A great source for plants to attract butterflies, bees and hummingbirds to your garden is White Flower Farm. They can help you select a variety of plants to keep a steady supply of pollen and nectar available all throughout the growing season. You can find them at White Flower Farm
With Trade Secrets being this weekend in CT I thought you might be interested in this blog I wrote several years ago on the Saturday event which is always a widely anticipated event by plant geeks everywhere. People come from far and wide to attend, booking their hotel rooms a year in advance! Many of the vendors come every year so although this blog is from several years ago the information is very relevant to this weekends show in Sharon!

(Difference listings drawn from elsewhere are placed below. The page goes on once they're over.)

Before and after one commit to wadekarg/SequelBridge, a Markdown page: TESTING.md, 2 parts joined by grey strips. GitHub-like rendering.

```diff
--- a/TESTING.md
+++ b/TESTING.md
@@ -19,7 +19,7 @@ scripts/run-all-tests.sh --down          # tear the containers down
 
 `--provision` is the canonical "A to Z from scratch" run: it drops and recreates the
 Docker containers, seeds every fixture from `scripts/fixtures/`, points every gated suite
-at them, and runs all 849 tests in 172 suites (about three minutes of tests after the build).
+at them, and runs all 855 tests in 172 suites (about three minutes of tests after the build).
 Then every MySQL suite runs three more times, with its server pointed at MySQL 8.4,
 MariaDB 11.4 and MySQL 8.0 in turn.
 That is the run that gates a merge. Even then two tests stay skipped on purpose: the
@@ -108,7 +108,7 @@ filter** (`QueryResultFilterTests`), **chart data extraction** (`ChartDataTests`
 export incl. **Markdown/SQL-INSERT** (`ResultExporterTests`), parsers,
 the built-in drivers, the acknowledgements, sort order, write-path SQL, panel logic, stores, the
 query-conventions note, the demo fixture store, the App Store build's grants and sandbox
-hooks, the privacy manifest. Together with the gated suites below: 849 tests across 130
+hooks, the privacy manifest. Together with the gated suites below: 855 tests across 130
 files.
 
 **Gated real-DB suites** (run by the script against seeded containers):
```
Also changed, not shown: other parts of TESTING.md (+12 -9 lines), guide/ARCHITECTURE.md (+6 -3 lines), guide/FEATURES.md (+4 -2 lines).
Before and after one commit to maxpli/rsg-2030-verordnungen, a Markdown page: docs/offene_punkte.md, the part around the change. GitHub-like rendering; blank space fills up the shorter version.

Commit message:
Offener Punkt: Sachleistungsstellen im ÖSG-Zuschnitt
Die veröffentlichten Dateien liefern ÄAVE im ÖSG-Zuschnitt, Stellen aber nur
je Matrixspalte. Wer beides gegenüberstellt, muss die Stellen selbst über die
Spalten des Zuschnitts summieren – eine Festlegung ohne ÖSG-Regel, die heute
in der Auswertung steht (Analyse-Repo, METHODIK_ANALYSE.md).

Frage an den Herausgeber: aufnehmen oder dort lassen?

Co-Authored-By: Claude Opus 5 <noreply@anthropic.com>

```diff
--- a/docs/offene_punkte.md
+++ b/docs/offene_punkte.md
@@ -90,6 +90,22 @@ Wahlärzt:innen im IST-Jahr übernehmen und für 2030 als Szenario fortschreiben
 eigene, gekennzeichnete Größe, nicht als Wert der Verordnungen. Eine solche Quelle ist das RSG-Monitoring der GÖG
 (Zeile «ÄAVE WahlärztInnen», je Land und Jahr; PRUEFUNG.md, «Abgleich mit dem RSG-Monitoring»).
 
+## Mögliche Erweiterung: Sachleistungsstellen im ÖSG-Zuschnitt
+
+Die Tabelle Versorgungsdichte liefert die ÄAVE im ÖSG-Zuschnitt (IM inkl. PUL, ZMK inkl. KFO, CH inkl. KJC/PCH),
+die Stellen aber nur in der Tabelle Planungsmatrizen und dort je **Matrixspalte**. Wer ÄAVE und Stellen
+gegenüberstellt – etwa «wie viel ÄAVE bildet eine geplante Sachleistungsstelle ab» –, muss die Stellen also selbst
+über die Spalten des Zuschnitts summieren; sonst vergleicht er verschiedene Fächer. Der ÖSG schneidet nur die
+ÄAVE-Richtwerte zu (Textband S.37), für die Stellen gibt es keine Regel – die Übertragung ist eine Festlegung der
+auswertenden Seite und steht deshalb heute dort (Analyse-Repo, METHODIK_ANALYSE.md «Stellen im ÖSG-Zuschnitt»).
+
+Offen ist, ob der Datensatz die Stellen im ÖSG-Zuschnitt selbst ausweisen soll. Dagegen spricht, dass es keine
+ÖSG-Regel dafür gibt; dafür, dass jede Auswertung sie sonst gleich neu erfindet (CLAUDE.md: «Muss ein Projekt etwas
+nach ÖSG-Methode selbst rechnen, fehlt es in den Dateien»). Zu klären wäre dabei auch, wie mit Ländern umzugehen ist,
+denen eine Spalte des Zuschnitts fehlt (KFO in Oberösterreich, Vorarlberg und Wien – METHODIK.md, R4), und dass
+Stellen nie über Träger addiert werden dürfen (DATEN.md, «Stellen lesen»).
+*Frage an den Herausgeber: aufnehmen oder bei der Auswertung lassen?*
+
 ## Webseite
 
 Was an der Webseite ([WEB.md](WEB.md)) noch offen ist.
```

Trade Secrets is a two-day event which started 18 years ago in Bunny Williams backyard. This event is the foremost fundraiser for Women’s Support Services which offers crisis intervention, counseling and education, as well as legal, medical, and housing assistance to fulfill its mission of creating a community free of domestic violence. Women’s Support Services is a nonprofit organization that provides free and confidential aid to victims of domestic violence and abuse. WSS provides a 24 hour hotline, (860) 364.1900 short-term emergency shelter, counseling, legal advocacy, education and emergency support for those in need.
The proceeds from Trade Secrets 2018 will help WSS fund programs that teach children about healthy relationships and conflict resolution and will help fund operation of their 24-hour hotline. If you missed it this year mark your calendar for next year like Martha Stewart.
“Sadly 1 in 4 women experience domestic violence in their lives” (National Violence Against Women Survey, 2000)
The mission of WSS is to create a community free of domestic violence and abuse through intervention, prevention and education.
Trade Secrets is the premiere Rare Plant & Garden Antique Sale of the season on Saturday with Private Garden tours on Sunday! Today I will take you on a tour of the Rare Plant & Garden Antique Sale.
The plant and antique sale is held yearly at Lion Rock Farm in Sharon, CT. This is a stunning property overlooking Amenia, NY located in one of the most scenic areas in northwest CT. There were antiques of every variety, rare plants that you can only find here as well as perennials, vegetables and annuals for sale. There are trees and shrubs, containers and planters, statuary and towers, peonies, roses, and lavender. You name it and I am sure you can find it here.